━━ RECORDS FOR THE EXERCISE

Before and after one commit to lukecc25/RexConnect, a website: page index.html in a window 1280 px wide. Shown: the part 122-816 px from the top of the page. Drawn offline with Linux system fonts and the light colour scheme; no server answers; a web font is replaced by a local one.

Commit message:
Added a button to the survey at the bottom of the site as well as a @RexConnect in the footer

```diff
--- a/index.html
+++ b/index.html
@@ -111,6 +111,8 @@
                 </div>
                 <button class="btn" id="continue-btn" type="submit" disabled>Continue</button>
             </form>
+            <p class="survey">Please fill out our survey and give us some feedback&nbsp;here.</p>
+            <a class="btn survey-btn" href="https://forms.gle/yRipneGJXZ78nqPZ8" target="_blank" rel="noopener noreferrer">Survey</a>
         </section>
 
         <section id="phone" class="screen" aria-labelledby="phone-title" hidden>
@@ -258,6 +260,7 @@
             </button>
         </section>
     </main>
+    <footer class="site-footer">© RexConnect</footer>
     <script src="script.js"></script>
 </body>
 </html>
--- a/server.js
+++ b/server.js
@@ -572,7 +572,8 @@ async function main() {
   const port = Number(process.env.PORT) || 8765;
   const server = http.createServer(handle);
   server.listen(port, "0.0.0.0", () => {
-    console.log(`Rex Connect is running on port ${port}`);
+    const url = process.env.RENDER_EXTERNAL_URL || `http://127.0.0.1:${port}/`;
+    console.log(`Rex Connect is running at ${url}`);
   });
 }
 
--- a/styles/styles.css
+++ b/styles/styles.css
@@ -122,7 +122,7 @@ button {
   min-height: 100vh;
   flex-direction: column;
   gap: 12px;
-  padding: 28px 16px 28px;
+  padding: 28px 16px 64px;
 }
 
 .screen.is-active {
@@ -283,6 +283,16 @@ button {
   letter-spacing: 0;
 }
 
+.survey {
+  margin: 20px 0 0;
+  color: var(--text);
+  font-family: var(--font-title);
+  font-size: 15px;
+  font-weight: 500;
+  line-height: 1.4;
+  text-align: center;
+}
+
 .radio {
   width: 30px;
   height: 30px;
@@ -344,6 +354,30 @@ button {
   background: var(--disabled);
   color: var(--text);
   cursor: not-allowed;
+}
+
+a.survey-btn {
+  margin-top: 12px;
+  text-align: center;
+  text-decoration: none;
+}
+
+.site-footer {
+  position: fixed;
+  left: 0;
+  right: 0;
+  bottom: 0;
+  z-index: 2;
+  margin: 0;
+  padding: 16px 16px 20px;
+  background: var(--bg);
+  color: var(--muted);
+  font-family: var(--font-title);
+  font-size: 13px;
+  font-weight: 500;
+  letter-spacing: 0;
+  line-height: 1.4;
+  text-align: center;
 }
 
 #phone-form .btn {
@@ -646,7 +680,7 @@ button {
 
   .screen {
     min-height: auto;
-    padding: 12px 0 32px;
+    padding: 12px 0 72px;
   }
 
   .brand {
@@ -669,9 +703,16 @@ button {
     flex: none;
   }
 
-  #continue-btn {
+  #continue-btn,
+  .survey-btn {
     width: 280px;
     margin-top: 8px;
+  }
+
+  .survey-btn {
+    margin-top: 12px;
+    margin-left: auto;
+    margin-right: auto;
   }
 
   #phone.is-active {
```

━━━━

◆ TASK PROMPT:
Exactly as written, give the records again.

◆ SOLUTION FOR THIS PROBLEM:
Before and after one commit to lukecc25/RexConnect, a website: page index.html in a window 1280 px wide. Shown: the part 122-816 px from the top of the page. Drawn offline with Linux system fonts and the light colour scheme; no server answers; a web font is replaced by a local one.

Commit message:
Added a button to the survey at the bottom of the site as well as a @RexConnect in the footer

```diff
--- a/index.html
+++ b/index.html
@@ -111,6 +111,8 @@
                 </div>
                 <button class="btn" id="continue-btn" type="submit" disabled>Continue</button>
             </form>
+            <p class="survey">Please fill out our survey and give us some feedback&nbsp;here.</p>
+            <a class="btn survey-btn" href="https://forms.gle/yRipneGJXZ78nqPZ8" target="_blank" rel="noopener noreferrer">Survey</a>
         </section>
 
         <section id="phone" class="screen" aria-labelledby="phone-title" hidden>
@@ -258,6 +260,7 @@
             </button>
         </section>
     </main>
+    <footer class="site-footer">© RexConnect</footer>
     <script src="script.js"></script>
 </body>
 </html>
--- a/server.js
+++ b/server.js
@@ -572,7 +572,8 @@ async function main() {
   const port = Number(process.env.PORT) || 8765;
   const server = http.createServer(handle);
   server.listen(port, "0.0.0.0", () => {
-    console.log(`Rex Connect is running on port ${port}`);
+    const url = process.env.RENDER_EXTERNAL_URL || `http://127.0.0.1:${port}/`;
+    console.log(`Rex Connect is running at ${url}`);
   });
 }
 
--- a/styles/styles.css
+++ b/styles/styles.css
@@ -122,7 +122,7 @@ button {
   min-height: 100vh;
   flex-direction: column;
   gap: 12px;
-  padding: 28px 16px 28px;
+  padding: 28px 16px 64px;
 }
 
 .screen.is-active {
@@ -283,6 +283,16 @@ button {
   letter-spacing: 0;
 }
 
+.survey {
+  margin: 20px 0 0;
+  color: var(--text);
+  font-family: var(--font-title);
+  font-size: 15px;
+  font-weight: 500;
+  line-height: 1.4;
+  text-align: center;
+}
+
 .radio {
   width: 30px;
   height: 30px;
@@ -344,6 +354,30 @@ button {
   background: var(--disabled);
   color: var(--text);
   cursor: not-allowed;
+}
+
+a.survey-btn {
+  margin-top: 12px;
+  text-align: center;
+  text-decoration: none;
+}
+
+.site-footer {
+  position: fixed;
+  left: 0;
+  right: 0;
+  bottom: 0;
+  z-index: 2;
+  margin: 0;
+  padding: 16px 16px 20px;
+  background: var(--bg);
+  color: var(--muted);
+  font-family: var(--font-title);
+  font-size: 13px;
+  font-weight: 500;
+  letter-spacing: 0;
+  line-height: 1.4;
+  text-align: center;
 }
 
 #phone-form .btn {
@@ -646,7 +680,7 @@ button {
 
   .screen {
     min-height: auto;
-    padding: 12px 0 32px;
+    padding: 12px 0 72px;
   }
 
   .brand {
@@ -669,9 +703,16 @@ button {
     flex: none;
   }
 
-  #continue-btn {
+  #continue-btn,
+  .survey-btn {
     width: 280px;
     margin-top: 8px;
+  }
+
+  .survey-btn {
+    margin-top: 12px;
+    margin-left: auto;
+    margin-right: auto;
   }
 
   #phone.is-active {
```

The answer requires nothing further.